Stored records

# # #

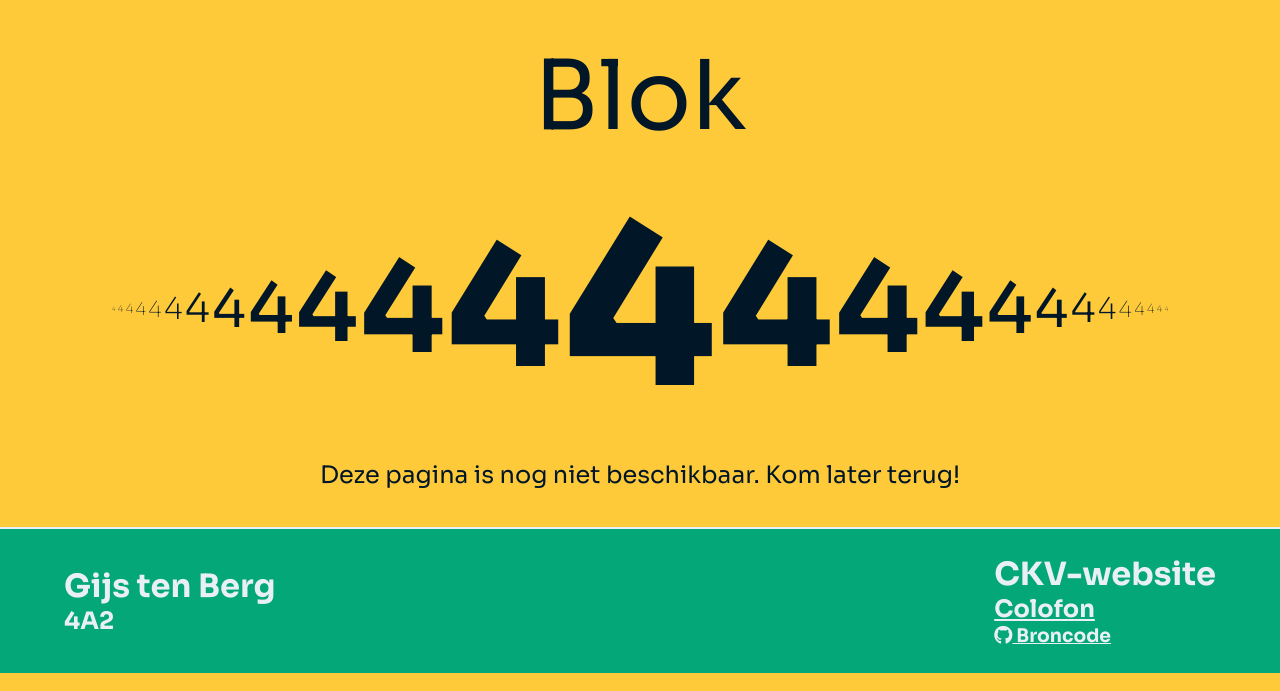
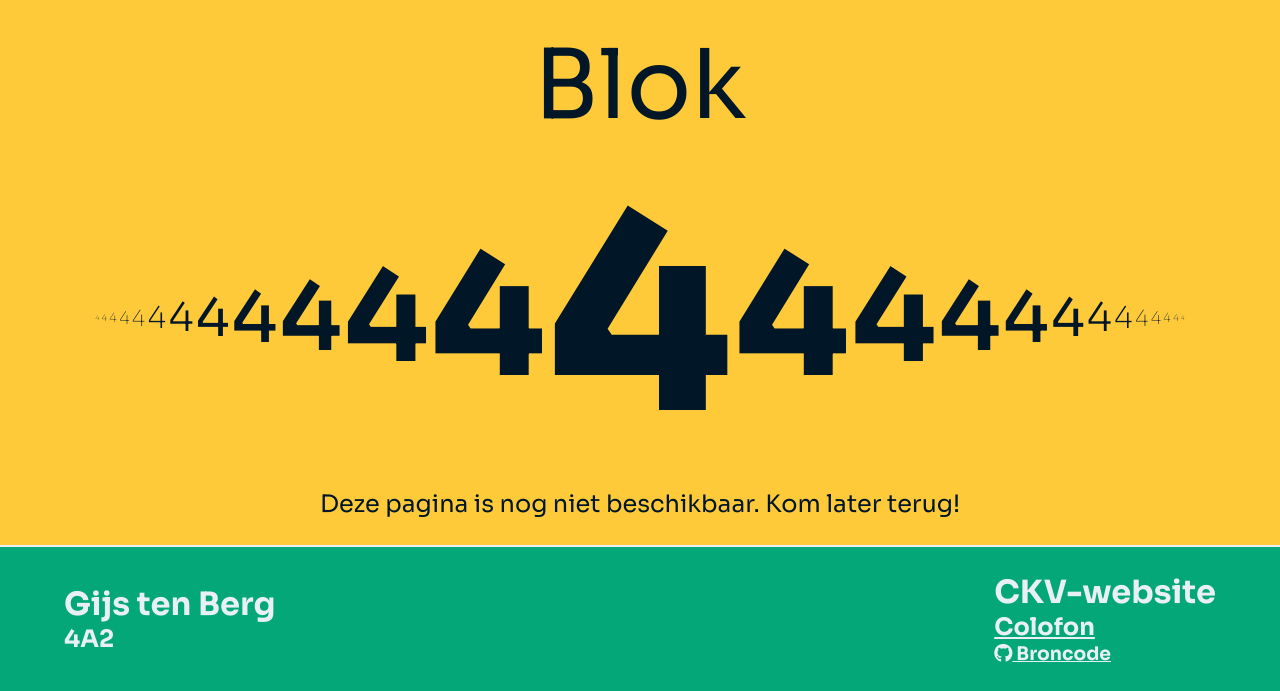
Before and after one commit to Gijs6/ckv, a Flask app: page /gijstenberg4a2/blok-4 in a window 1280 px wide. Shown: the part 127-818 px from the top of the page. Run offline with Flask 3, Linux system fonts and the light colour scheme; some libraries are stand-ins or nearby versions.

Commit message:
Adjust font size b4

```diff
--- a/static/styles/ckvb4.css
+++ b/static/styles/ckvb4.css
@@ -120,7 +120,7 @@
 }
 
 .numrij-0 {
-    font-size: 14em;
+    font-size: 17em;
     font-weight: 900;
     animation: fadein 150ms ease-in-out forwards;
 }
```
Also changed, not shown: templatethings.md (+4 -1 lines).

# # #

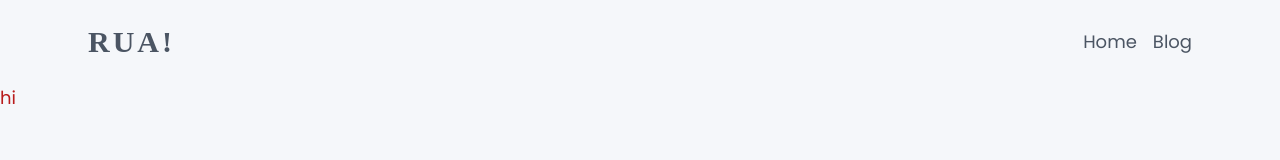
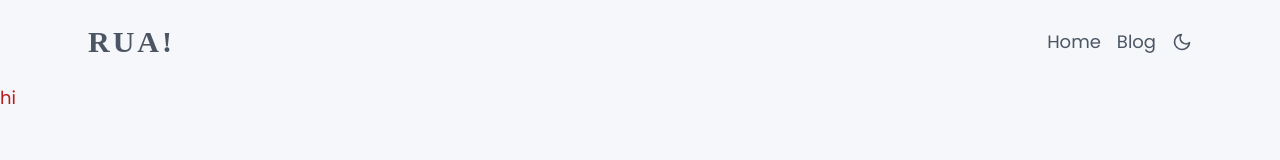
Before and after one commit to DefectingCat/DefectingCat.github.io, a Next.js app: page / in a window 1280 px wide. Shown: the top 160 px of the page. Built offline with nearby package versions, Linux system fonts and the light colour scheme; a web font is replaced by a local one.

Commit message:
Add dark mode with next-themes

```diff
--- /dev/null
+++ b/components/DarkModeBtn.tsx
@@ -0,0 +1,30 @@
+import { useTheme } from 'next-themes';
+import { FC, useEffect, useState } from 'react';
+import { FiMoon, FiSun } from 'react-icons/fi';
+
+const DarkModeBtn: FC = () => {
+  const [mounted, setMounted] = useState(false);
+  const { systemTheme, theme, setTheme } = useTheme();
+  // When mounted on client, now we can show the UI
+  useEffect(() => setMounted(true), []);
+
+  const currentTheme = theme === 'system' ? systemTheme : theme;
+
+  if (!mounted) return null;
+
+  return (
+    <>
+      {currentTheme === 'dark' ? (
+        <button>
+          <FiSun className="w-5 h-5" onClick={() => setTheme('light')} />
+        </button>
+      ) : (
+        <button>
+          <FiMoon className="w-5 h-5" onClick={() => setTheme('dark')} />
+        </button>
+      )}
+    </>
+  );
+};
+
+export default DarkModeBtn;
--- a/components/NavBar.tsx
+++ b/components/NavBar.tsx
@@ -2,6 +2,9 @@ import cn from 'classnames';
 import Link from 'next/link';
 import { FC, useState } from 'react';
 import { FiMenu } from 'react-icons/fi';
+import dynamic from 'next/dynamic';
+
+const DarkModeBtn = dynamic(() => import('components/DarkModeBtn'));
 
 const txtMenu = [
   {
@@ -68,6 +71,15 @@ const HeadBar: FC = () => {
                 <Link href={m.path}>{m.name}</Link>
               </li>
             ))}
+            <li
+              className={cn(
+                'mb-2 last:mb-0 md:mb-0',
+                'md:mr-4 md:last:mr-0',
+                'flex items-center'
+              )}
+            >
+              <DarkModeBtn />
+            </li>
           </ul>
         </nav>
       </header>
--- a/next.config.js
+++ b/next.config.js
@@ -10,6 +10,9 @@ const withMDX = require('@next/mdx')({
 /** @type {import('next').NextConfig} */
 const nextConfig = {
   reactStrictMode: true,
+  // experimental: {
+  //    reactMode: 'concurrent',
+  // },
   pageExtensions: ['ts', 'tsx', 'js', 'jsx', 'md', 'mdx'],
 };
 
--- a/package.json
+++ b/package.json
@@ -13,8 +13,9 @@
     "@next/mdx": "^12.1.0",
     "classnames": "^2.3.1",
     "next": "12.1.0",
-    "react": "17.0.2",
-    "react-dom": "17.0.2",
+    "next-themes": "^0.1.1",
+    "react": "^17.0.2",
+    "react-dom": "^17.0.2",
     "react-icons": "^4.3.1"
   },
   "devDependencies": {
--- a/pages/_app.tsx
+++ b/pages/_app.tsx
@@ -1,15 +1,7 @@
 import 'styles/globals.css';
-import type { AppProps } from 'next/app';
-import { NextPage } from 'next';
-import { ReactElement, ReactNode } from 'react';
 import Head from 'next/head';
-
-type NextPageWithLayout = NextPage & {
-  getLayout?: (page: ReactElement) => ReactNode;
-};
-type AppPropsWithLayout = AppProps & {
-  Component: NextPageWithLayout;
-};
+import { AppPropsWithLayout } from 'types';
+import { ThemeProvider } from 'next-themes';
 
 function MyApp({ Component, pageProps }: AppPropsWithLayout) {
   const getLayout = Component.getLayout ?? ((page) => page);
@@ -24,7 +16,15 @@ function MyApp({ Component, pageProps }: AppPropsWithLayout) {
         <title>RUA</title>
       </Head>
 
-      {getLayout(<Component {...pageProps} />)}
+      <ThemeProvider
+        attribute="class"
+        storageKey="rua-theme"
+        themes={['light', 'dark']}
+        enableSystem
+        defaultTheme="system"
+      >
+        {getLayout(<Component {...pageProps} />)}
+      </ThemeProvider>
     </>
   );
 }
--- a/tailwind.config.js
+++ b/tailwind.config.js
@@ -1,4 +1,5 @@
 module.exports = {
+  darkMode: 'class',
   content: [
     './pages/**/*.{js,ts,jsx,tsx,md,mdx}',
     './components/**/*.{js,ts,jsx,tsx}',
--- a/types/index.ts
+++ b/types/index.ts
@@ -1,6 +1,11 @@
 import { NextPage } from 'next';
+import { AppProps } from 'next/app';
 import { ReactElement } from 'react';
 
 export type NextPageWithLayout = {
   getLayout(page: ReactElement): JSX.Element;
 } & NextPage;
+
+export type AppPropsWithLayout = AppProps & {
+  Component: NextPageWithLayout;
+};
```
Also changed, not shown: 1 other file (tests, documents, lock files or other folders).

# # #

**What this task involves:** All that is wanted is a faithful reproduction of the line above with "Before and after one commit to Gijs6/ckv, a", the line with "Also changed, not shown: templatethings.md", and every line in between.

**Response to this task:**
Before and after one commit to Gijs6/ckv, a Flask app: page /gijstenberg4a2/blok-4 in a window 1280 px wide. Shown: the part 127-818 px from the top of the page. Run offline with Flask 3, Linux system fonts and the light colour scheme; some libraries are stand-ins or nearby versions.

Commit message:
Adjust font size b4

```diff
--- a/static/styles/ckvb4.css
+++ b/static/styles/ckvb4.css
@@ -120,7 +120,7 @@
 }
 
 .numrij-0 {
-    font-size: 14em;
+    font-size: 17em;
     font-weight: 900;
     animation: fadein 150ms ease-in-out forwards;
 }
```
Also changed, not shown: templatethings.md (+4 -1 lines).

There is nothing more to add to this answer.